%%

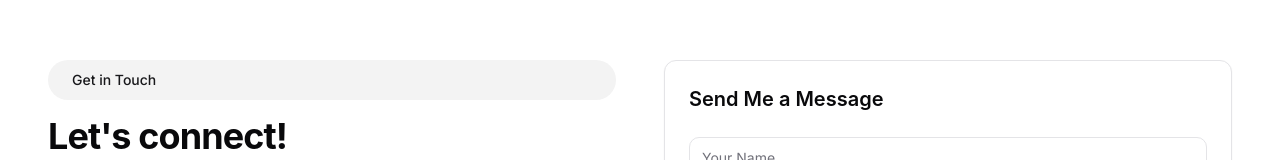
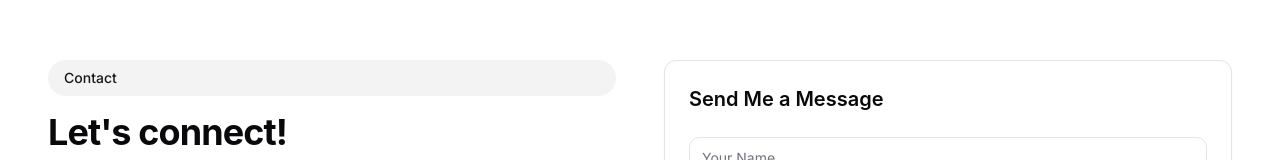
Before and after one commit to miauy/mia-personalwebsite, a React (Vite) app: page / in a window 1280 px wide. Shown: the part 3492-3652 px from the top of the page. Built offline with nearby package versions, Linux system fonts and the light colour scheme.

Commit message:
Refactor: Update contact section text
Change the "Get in touch" text to "Contact" and adjust the bubble's size.

```diff
--- a/src/components/sections/Contact.tsx
+++ b/src/components/sections/Contact.tsx
@@ -14,12 +14,12 @@ export function Contact() {
           <div className="flex flex-col">
             <div
               className={cn(
-                "inline-block mb-4 px-6 py-2.5 rounded-full",
+                "inline-block mb-4 px-4 py-2 rounded-full",
                 "bg-primary/5 text-primary text-sm font-medium",
                 "dark:bg-primary/10"
               )}
             >
-              Get in Touch
+              Contact
             </div>
             <h2 className="text-3xl md:text-4xl font-display font-bold tracking-tight mb-6">
               Let's connect!
```
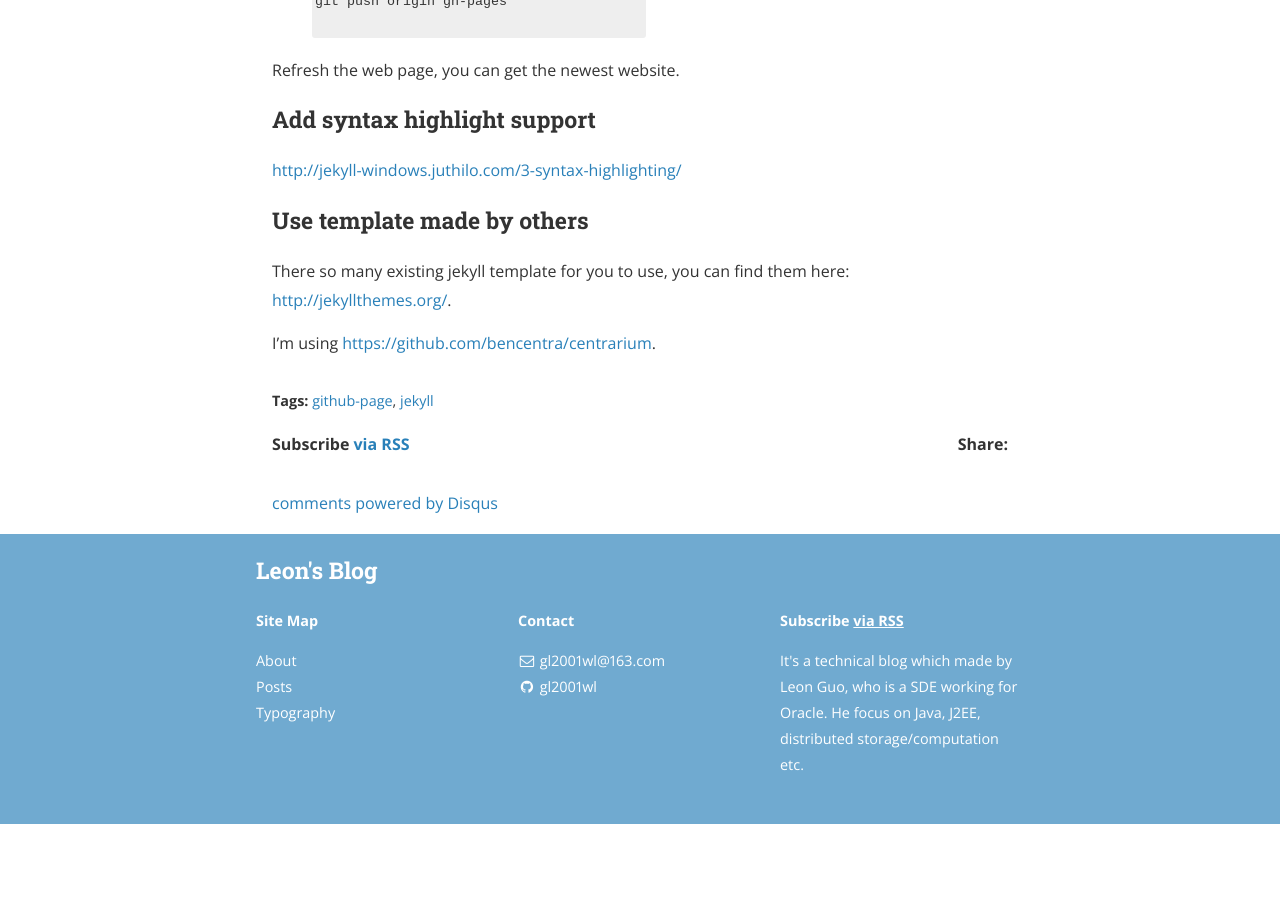
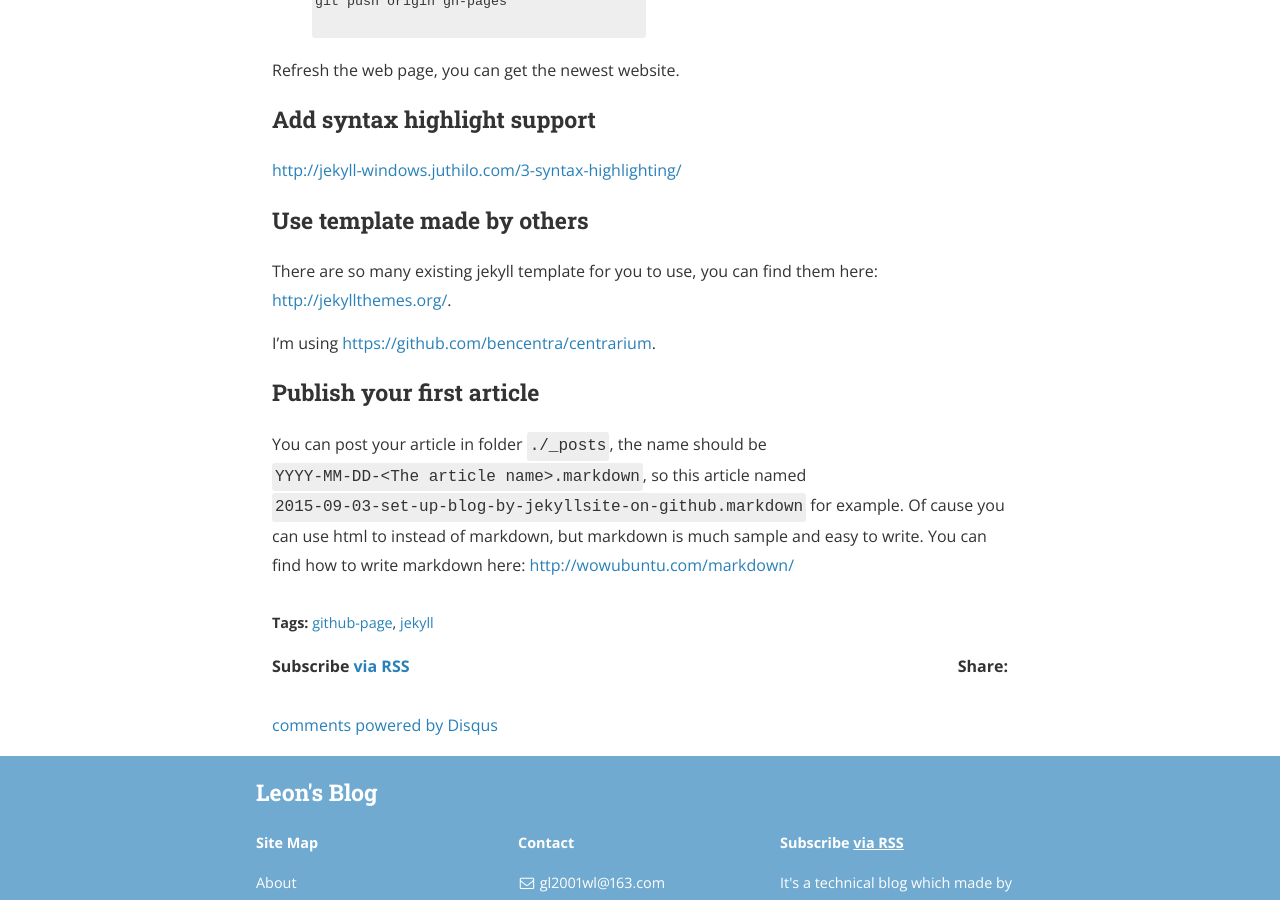
Before and after one commit to gl2001wl/leonblog, a Jekyll site: the page built from _posts/2015-09-03-set-up-blog-by-jekyllsite-on-github.markdown, in a window 1280 px wide and 900 px high, scrolled down 2139 px. Built offline with Jekyll 4.4.1, drawn with Linux system fonts in a browser that asks for light colours; nearby versions of some CDN libraries; comment, search, counter and statistics services are not loaded; a style sheet for code colours, icons or effects is not loaded; before the commit the page ends 2963 px from its top, so only the background shows below that.

Commit message:
modify article

```diff
--- a/_posts/2015-09-03-set-up-blog-by-jekyllsite-on-github.markdown
+++ b/_posts/2015-09-03-set-up-blog-by-jekyllsite-on-github.markdown
@@ -82,11 +82,15 @@ git push origin gh-pages
 Refresh the web page, you can get the newest website.
 
 ### Add syntax highlight support
-
 <http://jekyll-windows.juthilo.com/3-syntax-highlighting/>
 
 ### Use template made by others
-There so many existing jekyll template for you to use, you can find them here:
+There are so many existing jekyll template for you to use, you can find them here:
 <http://jekyllthemes.org/>.
 
 I'm using <https://github.com/bencentra/centrarium>.
+
+### Publish your first article
+You can post your article in folder `./_posts`, the name should be `YYYY-MM-DD-<The article name>.markdown`, so this article named `2015-09-03-set-up-blog-by-jekyllsite-on-github.markdown` for example.
+Of cause you can use html to instead of markdown, but markdown is much sample and easy to write. You can find how to write markdown here:
+<http://wowubuntu.com/markdown/>
```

%%

> [Task requirements] Strip the images and reproduce the remaining records precisely.

> [Result]
Before and after one commit to miauy/mia-personalwebsite, a React (Vite) app: page / in a window 1280 px wide. Shown: the part 3492-3652 px from the top of the page. Built offline with nearby package versions, Linux system fonts and the light colour scheme.

Commit message:
Refactor: Update contact section text
Change the "Get in touch" text to "Contact" and adjust the bubble's size.

```diff
--- a/src/components/sections/Contact.tsx
+++ b/src/components/sections/Contact.tsx
@@ -14,12 +14,12 @@ export function Contact() {
           <div className="flex flex-col">
             <div
               className={cn(
-                "inline-block mb-4 px-6 py-2.5 rounded-full",
+                "inline-block mb-4 px-4 py-2 rounded-full",
                 "bg-primary/5 text-primary text-sm font-medium",
                 "dark:bg-primary/10"
               )}
             >
-              Get in Touch
+              Contact
             </div>
             <h2 className="text-3xl md:text-4xl font-display font-bold tracking-tight mb-6">
               Let's connect!
```
Before and after one commit to gl2001wl/leonblog, a Jekyll site: the page built from _posts/2015-09-03-set-up-blog-by-jekyllsite-on-github.markdown, in a window 1280 px wide and 900 px high, scrolled down 2139 px. Built offline with Jekyll 4.4.1, drawn with Linux system fonts in a browser that asks for light colours; nearby versions of some CDN libraries; comment, search, counter and statistics services are not loaded; a style sheet for code colours, icons or effects is not loaded; before the commit the page ends 2963 px from its top, so only the background shows below that.

Commit message:
modify article

```diff
--- a/_posts/2015-09-03-set-up-blog-by-jekyllsite-on-github.markdown
+++ b/_posts/2015-09-03-set-up-blog-by-jekyllsite-on-github.markdown
@@ -82,11 +82,15 @@ git push origin gh-pages
 Refresh the web page, you can get the newest website.
 
 ### Add syntax highlight support
-
 <http://jekyll-windows.juthilo.com/3-syntax-highlighting/>
 
 ### Use template made by others
-There so many existing jekyll template for you to use, you can find them here:
+There are so many existing jekyll template for you to use, you can find them here:
 <http://jekyllthemes.org/>.
 
 I'm using <https://github.com/bencentra/centrarium>.
+
+### Publish your first article
+You can post your article in folder `./_posts`, the name should be `YYYY-MM-DD-<The article name>.markdown`, so this article named `2015-09-03-set-up-blog-by-jekyllsite-on-github.markdown` for example.
+Of cause you can use html to instead of markdown, but markdown is much sample and easy to write. You can find how to write markdown here:
+<http://wowubuntu.com/markdown/>
```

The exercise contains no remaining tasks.